Pear Valley Presents the NHPS Video
Pear Valley: A 1740 Yeoman’s Cottage
Featuring Dr. Garrison Brown
In this 23-minute
video featuring Dr. Garrison Brown, Board Member and Pear Valley Overseer, takes us on a tour of the historic Pear Valley
property. Pear Valley represents what was once a common building in
the rural landscape of the Chesapeake region. The yeoman planter’s cottage has
been dated to 1740.
In 2013, it was designated as a National Historic Landmark and became one of only 2,596 landmarks in the entire U.S., 121 Virginia, and two in Northampton County. This places Pear Valley in the company of Virginia’s Monticello, Montpelier, and Bacon’s Castle as a property officially recognized by the U.S. government for its national historic significance.
The 20-by-16-foot structure is a one-room, open or hall-plan house with a loft that was eventually subdivided into two rooms. Its survival as a 2nd generation Chesapeake house was due in part to its construction on a brick frame foundation instead of the “earth fast” or post in the ground homes used by early settlers. Another factor in retaining its historical integrity was that it was used by one family, and Nottingham/Widgeon’s for 200 years.
The quality of craftsmanship at Pear Valley can be seen by
its architectural elements. These
include the Flemish bond chimney that features glazed headers in a Chevron
pattern, a treatment employed in well-crafted buildings through the first half
of the 18th century. A false plate was
used to carry the rafters and the interior exposed beams showcase chamfered
edges and hand-wrought nails. Learn how Pear Valley has survived for almost
three centuries and see the architectural elements that make it important to
historians and scholars.
Pear Valley represents a rare survival of what was once a common building type in rural Virginia.

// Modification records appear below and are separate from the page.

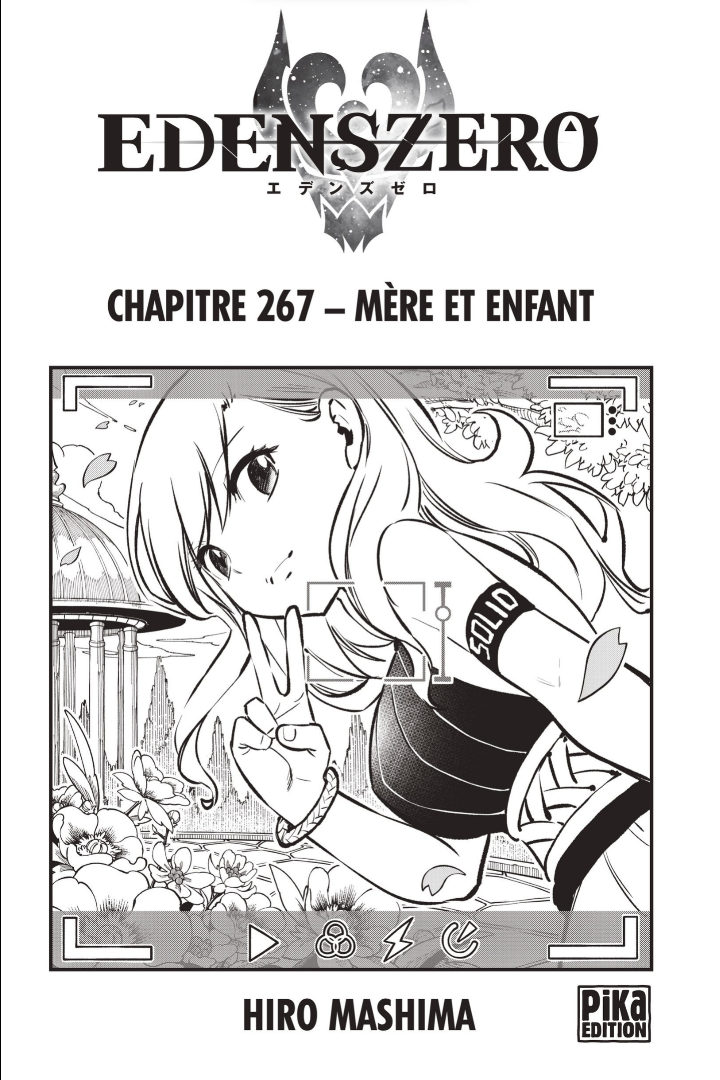
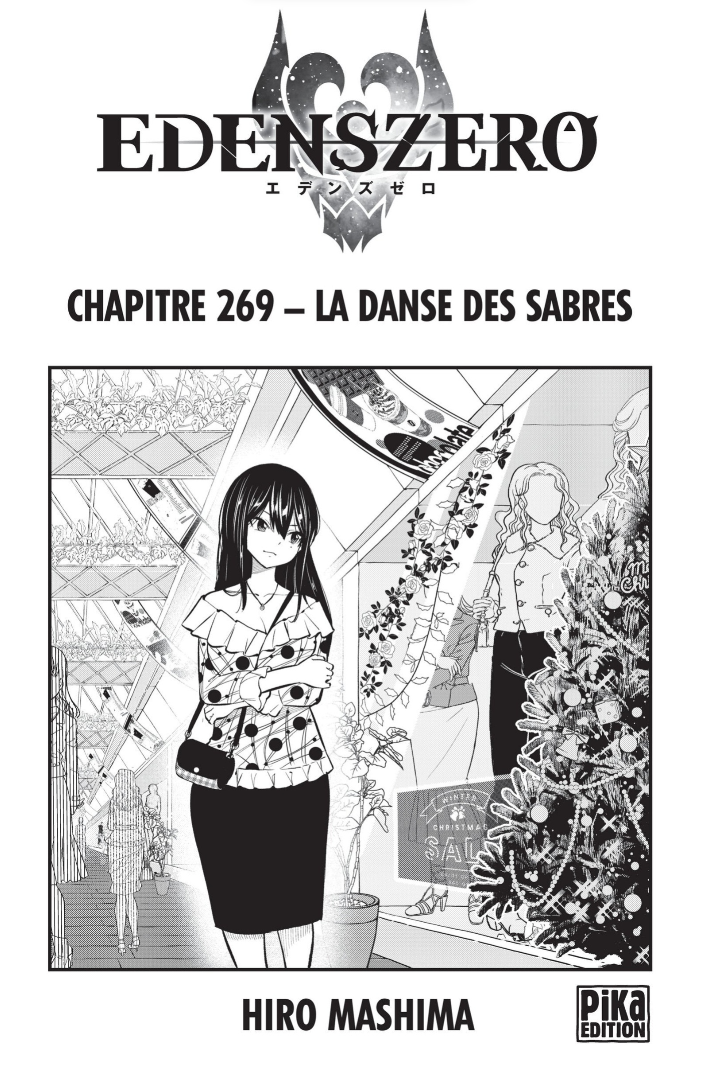
ajout chapitre 269

diff --git a/src/components/Lecture.js b/src/components/Lecture.js
@@ -15,17 +15,17 @@ const Lecture = () => {
     let pageNumber = 1;
     let idNumber = 1;
     let temp = [];
-    while (i < 40) {
+    while (i < 20) {
    
-      if (i === 21) {
-        pageNumber = 1;
-        idNumber = 1;
-      }
+      // if (i === 21) {
+      //   pageNumber = 1;
+      //   idNumber = 1;
+      // }
       temp.push({
         imgUrl: `${process.env.REACT_APP_IMG_URL}${imgNumber}.png`,
         num : pageNumber,
         id: idNumber,
-        double: i === 38 ? true : false
+        double: i === 16 ? true : false
       })
       pageNumber++;
       imgNumber++;

diff --git a/public/index.html b/public/index.html
@@ -24,7 +24,7 @@
       work correctly both with client-side routing and a non-root public URL.
       Learn how to configure a non-root public URL by running `npm run build`.
     -->
-    <title>Eden's Zero chapitre 267</title>
+    <title>Eden's Zero chapitre 269</title>
   </head>
   <body>
     <noscript>You need to enable JavaScript to run this app.</noscript>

This yeoman planter's cottage has been dated by dendrochronology to 1740. In 1994, with the generous support of the Summerfield Baldwin Foundation, APVA Preservation Virginia commissioned an Historic Structures Report to assess the known history and the existing condition of the structure. The Report also laid out immediate conservation needs and a long-term preservation plan for the structure.
Over the next ten years, APVA-Preservation Virginia addressed most of them including the entire roof. It was replaced with oak shingles as called for in the Historic Structures report. The shingles were split from white oak from Germany. Preservation Virginia deeded the property to Northampton Historic Preservation Society in 2014 (see story below).
Pear Valley was placed on the National
Register of Historic Places in 1969 and became a National Historic
Landmark in 2013.The National Register of Historic Places is the
official list of the Nation's historic places worthy of preservation. A National Historic Landmark (NHL) is a building, district, object, site or structure that is officially recognized
by the United States government for its outstanding historical significance.
Northampton County has 27 properties and districts on the National Register of Historic Places and two designated as National Historic Landmarks. There are a total of 120
National Historic Landmarks in Virginia. There are over 2,500 properties and districts recognized in the U.S. as National Historic Landmarks. Find more information here from the Pear Valley National Historic Landmark Nomination: .
Pear Valley Deeded to NHPS
Louis Malon, representing Preservation Virginia, has turned the keys to Pear Valley over to Nan Bennett, President of the Northampton Historic Preservation Society, and the NHPS Board of Directors. The deed to Pear Valley officially passed to the NHPS on November 13, 2014. This places a jewel of Northampton and Virginia preservation efforts into the hands of the newly independent Northampton County historic preservation nonprofit organization. NHPS, formerly the Northampton Branch of Preservation Virginia, has managed Pear Valley since the PVA acquired it in 1986. The Northampton preservation group began its mission in 1913 by saving the 1731 Courthouse on the Eastville Court Green.
In March 2014, Pear Valley was designated a National Historic Landmark by U.S. Secretary of the Interior Ken Salazar and National Park Service Director Jonathan B. Jarvis. Pear Valley is one of 123 National Historic Landmarks in Virginia and 2,540 nationwide. It was included in the National Register of Historic Places and the Virginia Landmarks Register in 1969. This yeoman planter's cottage survives as an example of what was a common building type in rural Virginia in the 1740's.
2014 NHPS Board at Pear Valley
Pear Valley - A&N Electric Cooperative Living!!!!!!
Northampton Historic Preservation Society
P.O. Box 501
Eastville, VA 23347